This week we continue our focus on reporting and plan strategy by honing in on self-funded customers. Customers who choose to self-fund, in theory, assume their actual claim risk instead of paying set monthly premiums, otherwise known as fully insuring your group health plan.
The majority of groups (95%+) who self-fund, purchase catastrophic insurance protection, otherwise known as stop loss insurance. There are two basic types – 1) specific insurance, which is purchased at the member or contract level and 2) aggregate protection, which offers an umbrella type protection for a group’s entire population.
Oftentimes, self-funding can end up costing an employer more money than it should, or even more than it would to fully insure the plan…YES – you read that correctly!
Let me first say that I am a strong advocate of groups self-funding, but it must be done the correct way.
When analyzing a group’s major cost buckets, the expenses are generally separated into three categories:
1. Claim utilization or actual use of services
2. Administrative fees or the cost of doing business with your chosen carrier or TPA
3. Stop loss protection
The first two buckets will be saved for another day!
Stop Loss protection can represent 10-25% of a group’s annual spend; yet, the attention allocated to this very important component seems to be limited, and the level of time varies across agents and consultants. Dozens of questions should be vetted by your advisor so that you truly understand what you are buying and feel comfortable that you are purchasing the right insurance protection for your company.
Below are just a few vetting questions.
- What does your policy cover?
- Are you at the right specific stop loss level?
- How does the insurer of the stop loss policy determine your cost increase year over year?
- Is your premium based on actual catastrophic claims specific to your company or calculated from a pool?
- If you are pool rated, does it make sense to find a carrier that rewards you for good experience?
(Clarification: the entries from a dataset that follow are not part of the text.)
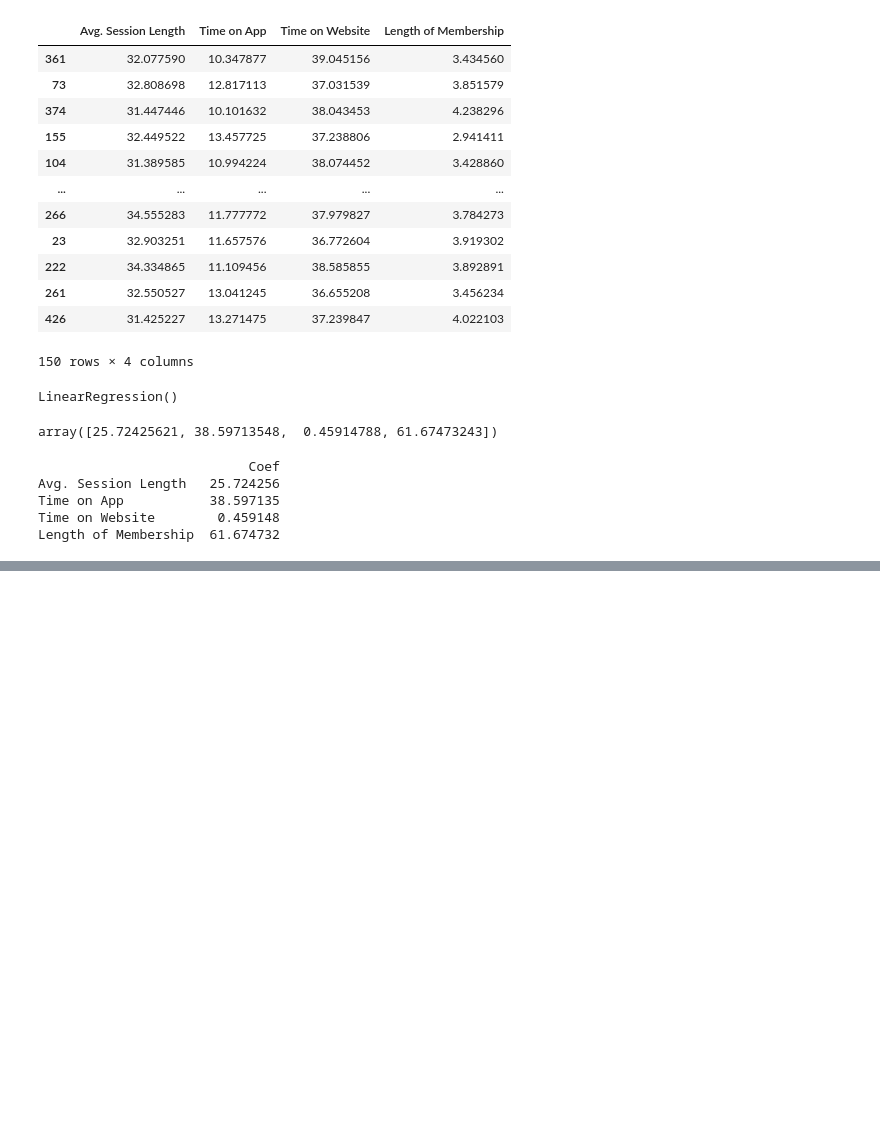
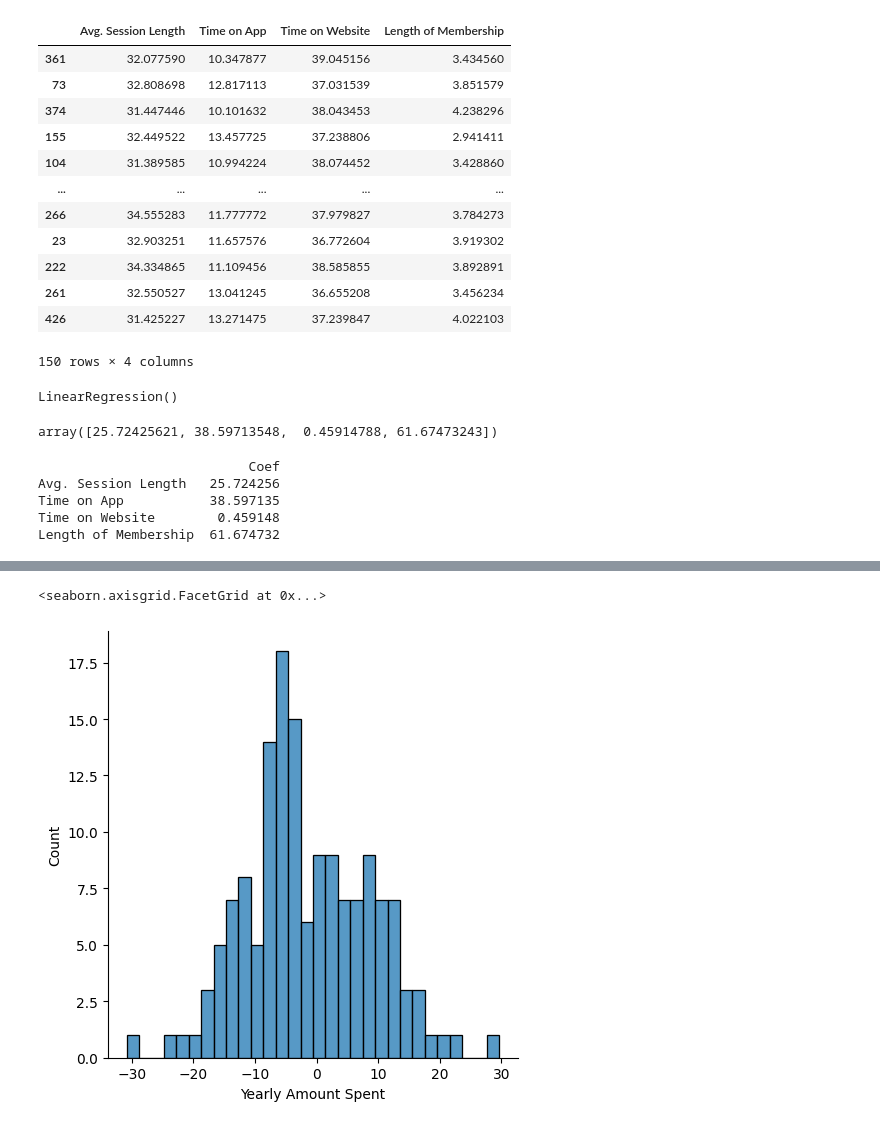
Before and after one commit to AhmedDoesECE/linear-regression-project, a Jupyter notebook: Linear Regression Project.ipynb, the cells around one changed output, grey strips where cells are left out. Drawn from its saved outputs; the diff is of its cells as text; code cells hidden in the pictures; blank space fills up the shorter version.

```diff
--- a/Linear Regression Project.ipynb
+++ b/Linear Regression Project.ipynb
@@ -136,0 +176,2 @@ Length of Membership  61.674732
+# %%
+residuals = y_test - predictions
@@ -136,0 +193,5 @@ Length of Membership  61.674732
+# %%
+sns.displot(residuals, bins=30)
+# %% [output]
+<seaborn.axisgrid.FacetGrid at 0x...>
+[figure, added]
```
Also changed, not shown: parts of 7 cells of this notebook.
- If you are experience rated and performing poorly, should you consider joining a more pool rated friendly carrier while you ride out ongoing catastrophic claims?
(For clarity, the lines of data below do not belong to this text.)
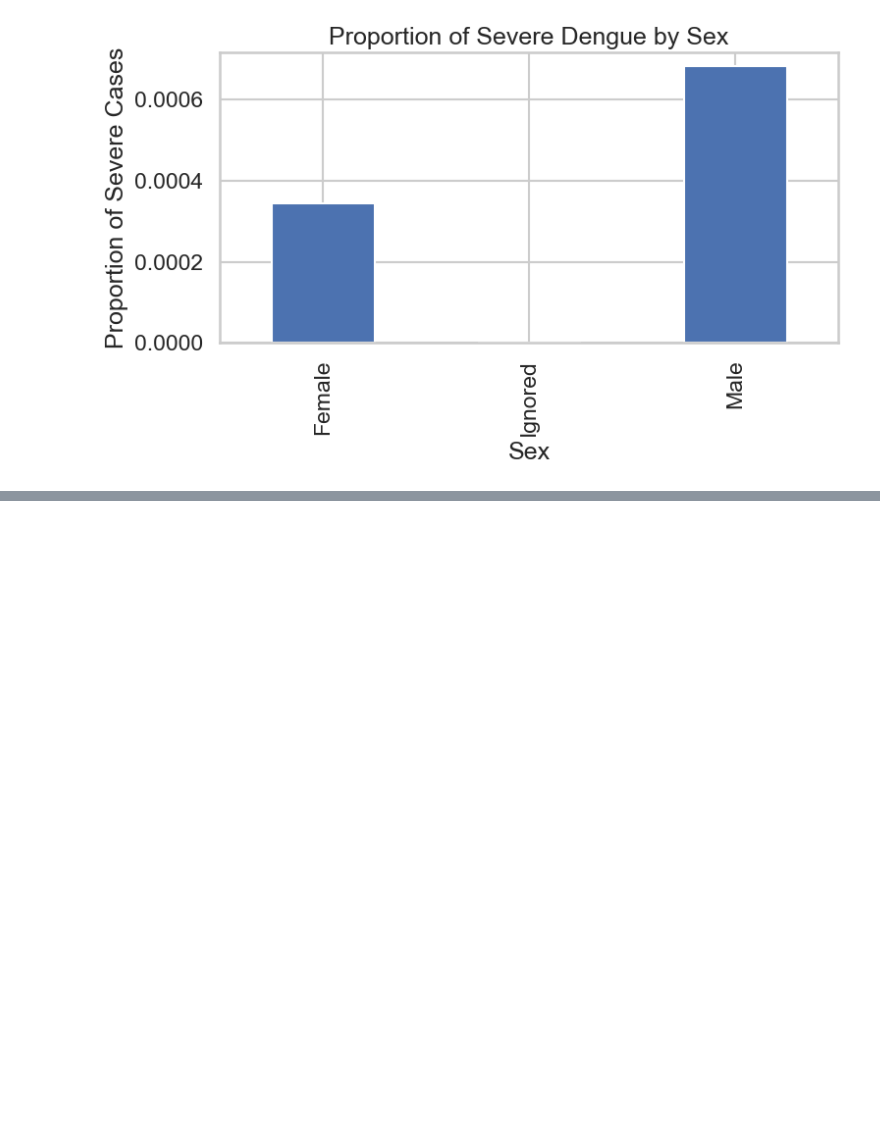
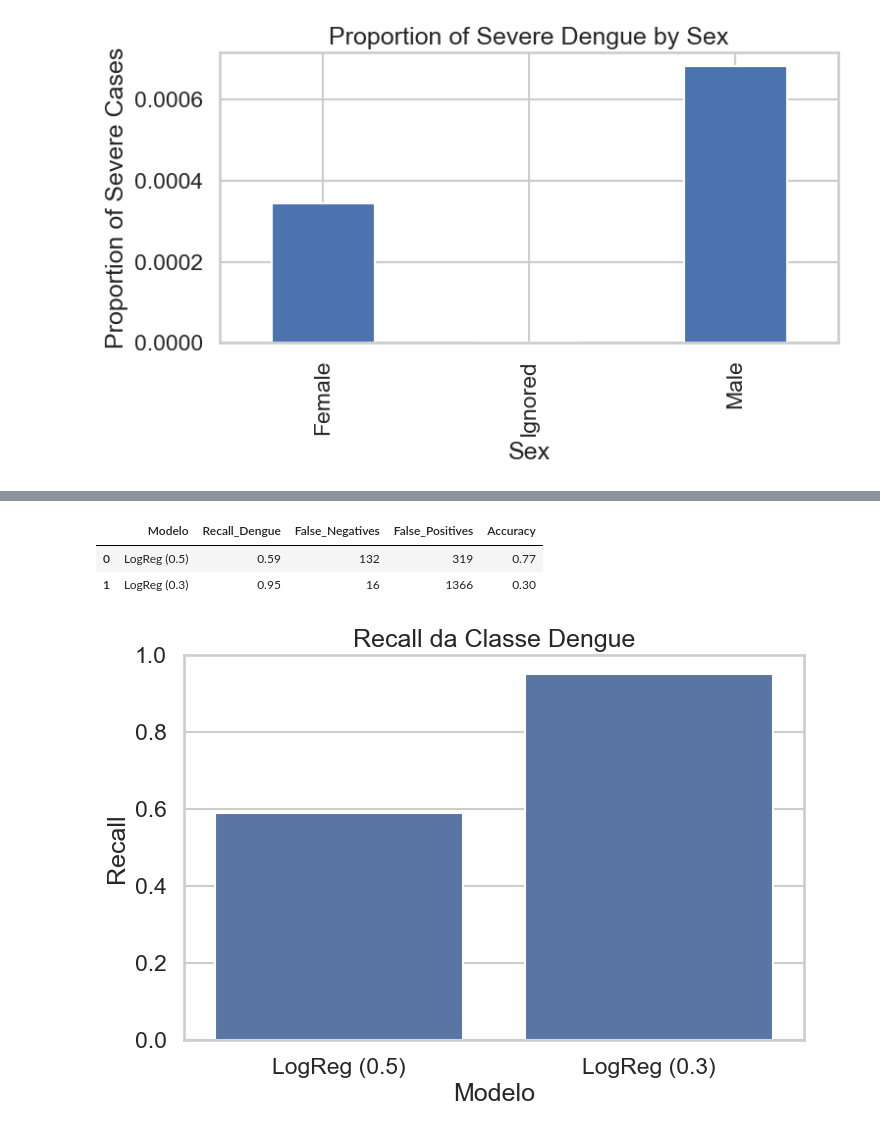
Before and after one commit to Tassio-Sales/predictive-modeling-dengue-campina-grande, a Jupyter notebook: src/load_and_clean.ipynb, the cells around one changed output, grey strips where cells are left out. Cells and saved outputs as stored; diff of their text form; code cells hidden in the pictures; blank space fills up the shorter version.

```diff
--- a/src/load_and_clean.ipynb
+++ b/src/load_and_clean.ipynb
@@ -1837,0 +2129,51 @@ Name: DENGUE_SEVERE_FLAG, dtype: float64
+# %%
+comparison_df = pd.DataFrame({
+    "Modelo": [
+        "LogReg (0.5)",
+        "LogReg (0.3)"
+    ],
+
+    "Recall_Dengue": [
+        0.59,
+        0.95
+    ],
+
+    "False_Negatives": [
+        132,
+        16
+    ],
+
+    "False_Positives": [
+        319,
+        1366
+    ],
+
+    "Accuracy": [
+        0.77,
+        0.30
+    ]
+})
+
+comparison_df
+# %% [output]
+|  | Modelo | Recall_Dengue | False_Negatives | False_Positives | Accuracy |
+| 0 | LogReg (0.5) | 0.59 | 132 | 319 | 0.77 |
+| 1 | LogReg (0.3) | 0.95 | 16 | 1366 | 0.30 |
+# %%
+plt.figure(figsize=(8, 5))
+
+sns.barplot(
+    data=comparison_df,
+    x="Modelo",
+    y="Recall_Dengue"
+)
+
+plt.ylim(0, 1)
+
+plt.title("Recall da Classe Dengue")
+plt.ylabel("Recall")
+plt.xlabel("Modelo")
+
+plt.show()
+# %% [output]
+[figure, added]
```
Also changed, not shown: parts of 102 cells of this notebook.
Stop Loss, like any insurance product, can be an excellent tool for controlling risk, but it needs to be purchased properly. Purchasing too much could be just as problematic as purchasing too little. This product has outpaced just about every insurance product over the last decade, and it deserves just as much attention as carrier discount and claims management.